HIGHLY visible police patrols are set to be carried out to deter criminal and terrorist activity.

National operation Project Servator starts in Colchester today.

It will see deployments of officers undertaken at unpredictable times to create maximum impact.

Among the techniques used by officers - who will be both uniformed and plain clothed - will include Automatic Number Plate Recognition technology, police dogs and armed officers.

Police will also work with security staff, retailers and Colchester Council’s zone teams.

Chief Inspector Jon Hayter said: “Project Servator has been a highly successful visible policing tactic across the country and we have in-depth experience having used the tactic elsewhere in Essex.

“These tactics are not being deployed in response to a specific threat but will mean a more enhanced and strategic approach to protecting Colchester.

“The deployments will use cutting-edge tactics to build on our existing safety measures and capabilities in the town.

“One of the key elements of Project Servator is unpredictability, so don’t be surprised if you see a visible police presence pop up at various times and locations across Colchester using different resources.

“The national threat level remains at ‘severe’ which means that an attack is highly likely and Colchester has a considerable military presence.

“A similar operation is currently running in York which has many similarities to Colchester in terms of that military link.

“Our officers are here to keep people safe and I need people to speak to us if they have any concerns.

“You can play an important role by being vigilant and reporting any suspicious behaviour either to an officer or by calling 101.

“In an emergency of course people need to dial 999.”

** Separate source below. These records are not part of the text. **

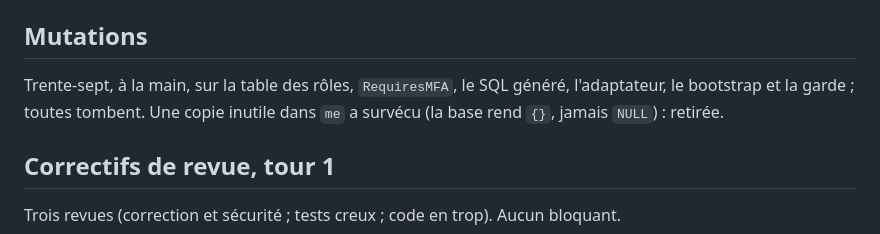
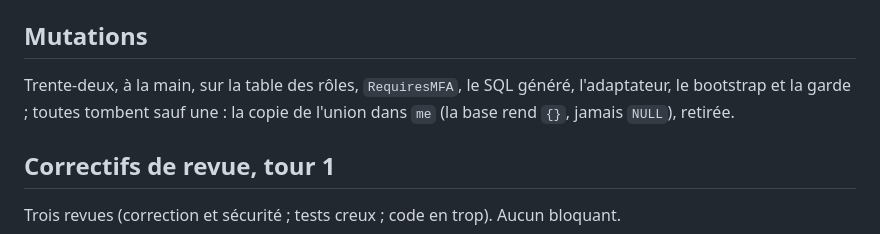
Before and after one commit to martialanouman/sms-platform, a Markdown page: docs/steps/012a-roles-et-autorisation.md, the part around the change. Rendered like a GitHub page.

Commit message:
docs(steps): compte des mutations de la step 012a
Co-Authored-By: Claude Opus 5.5 <noreply@anthropic.com>

```diff
--- a/docs/steps/012a-roles-et-autorisation.md
+++ b/docs/steps/012a-roles-et-autorisation.md
@@ -110,8 +110,8 @@ Fable, 2026-10-21. 012a est conduite sans arbitrage humain ; la coupe (138) est
 
 ## Mutations
 
-Trente-sept, à la main, sur la table des rôles, `RequiresMFA`, le SQL généré, l'adaptateur, le bootstrap et la garde ;
-toutes tombent. Une copie inutile dans `me` a survécu (la base rend `{}`, jamais `NULL`) : retirée.
+Trente-deux, à la main, sur la table des rôles, `RequiresMFA`, le SQL généré, l'adaptateur, le bootstrap et la garde ;
+toutes tombent sauf une : la copie de l'union dans `me` (la base rend `{}`, jamais `NULL`), retirée.
 
 ## Correctifs de revue, tour 1
 
```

Colchester Council’s public safety Mike Lilley (Lab) said: “Initiatives like Project Servator are a great way of reassuring people, especially as a garrison town, that we are not sitting on our laurels but are committed to continuing keeping them safe and a clear message to those thinking of committing any crime.”